Twenty-five years ago, my dear wife and I purchased our home within a block of the now proposed, highly controversial Charlotte Street development project. Our friends thought that we were out of our minds to buy such a place, as they helped move furniture and boxes into this long neglected house. Even the sellers confided that amid their 50-year ownership of the house, their strategy had become “plant big trees in the front yard so the city doesn’t condemn it.”
Through many difficult and creative projects, this house became our beloved home, serving five generations of loved ones.
Nearly all of the homes that surround the proposed Charlotte Street development share a similar history of rigorous restoration leading to a deeply loved home. However, there are a few exceptions. These are the homes on Charlotte Street and Baird Street belonging to the Killian family.
Dr. Killian gained our respect for his careful maintenance of their properties, except those on the 100 Charlotte Street block and Baird Street. After his untimely death in 1998, the Killian family continued to neglect those properties for the next 23 years. Many of our neighborhood houses would look equally dilapidated now if we had willfully neglected them for that long. …
Now the Killians and RCG (Boston) partnership want to override the current zoning that took years of neighborhood meetings, city meetings, extensive planning and the assistance of nationally respected city planners to create. The Killian/RCG proposal is dissonant in scale, style, environmental impact and traffic flow. This area is clearly incapable of handling the traffic generated by 192 units and multiple commercial sites. This proposal is also incompatible to the Asheville city government’s Living Asheville: A Comprehensive Plan for Our Future.
As a neighborhood, many of us would likely extend our heartfelt support for a development project that respects the hard work, discernment and collective visioning of our neighborhood citizens and abides by the present zoning that we have worked so diligently to create. There is abundant space for new infill buildings. The historic houses on Charlotte Street are certainly still restorable and could be transformed into attractive and welcome businesses/residences that further the vitality of the Charlotte Street corridor. To override the present zoning and allow the proposed project would create a very dangerous precedent for the entire Charlotte Street corridor.
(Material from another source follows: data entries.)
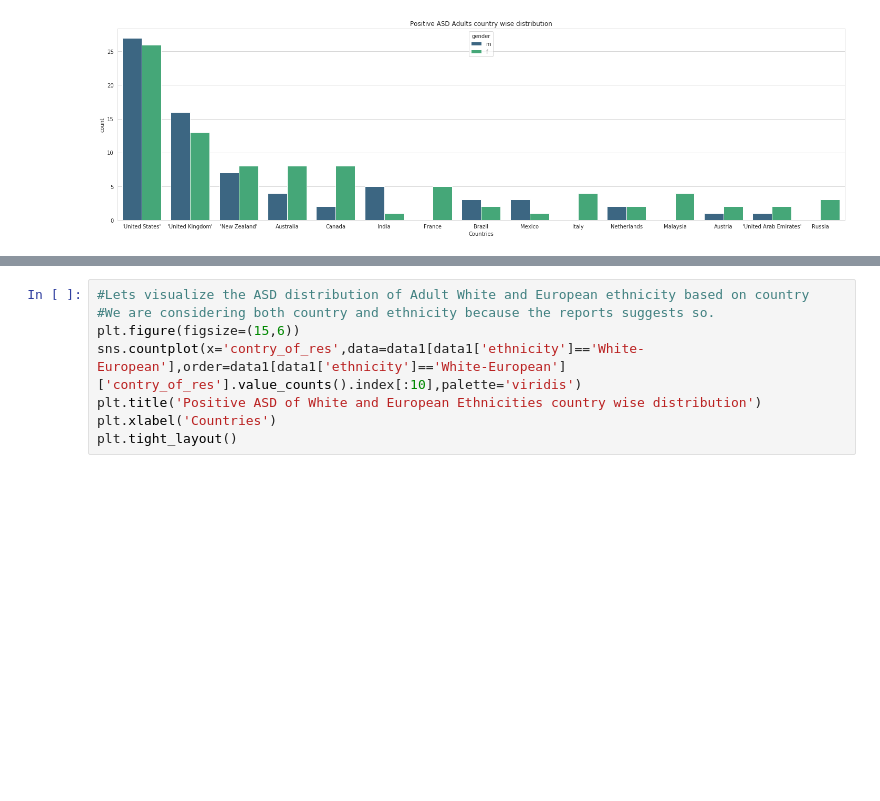
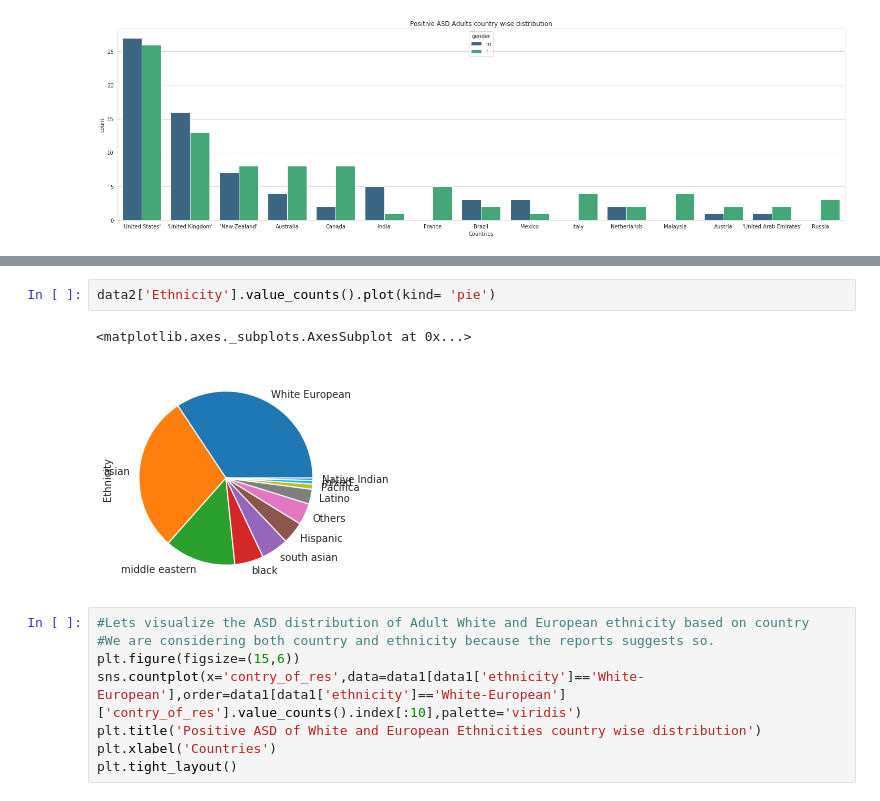
Before and after one commit to Sreesudham/CLOUDPROJECT, a Jupyter notebook: autismprediction.ipynb, the cells around one changed output, grey strips where cells are left out. Drawn from its saved outputs; the diff is of its cells as text; blank space fills up the shorter version.

```diff
--- a/autismprediction.ipynb
+++ b/autismprediction.ipynb
@@ -157,3 +156,8 @@ Name: Ethnicity, dtype: int64
+# %%
+data2['Ethnicity'].value_counts().plot(kind= 'pie')
+# %% [output]
+<matplotlib.axes._subplots.AxesSubplot at 0x...>
+[figure, added]
 # %%
 #Lets visualize the ASD distribution of Adult White and European ethnicity based on country
 #We are considering both country and ethnicity because the reports suggests so.
```
Also changed, not shown: parts of 2 cells of this notebook.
Why not work together together to honor the history, hard work and careful planning that our neighborhood and city have generated to value and vitalize the Charlotte Street corridor as the unique neighborhood that so many of us have come to treasure?
— Richard Koerber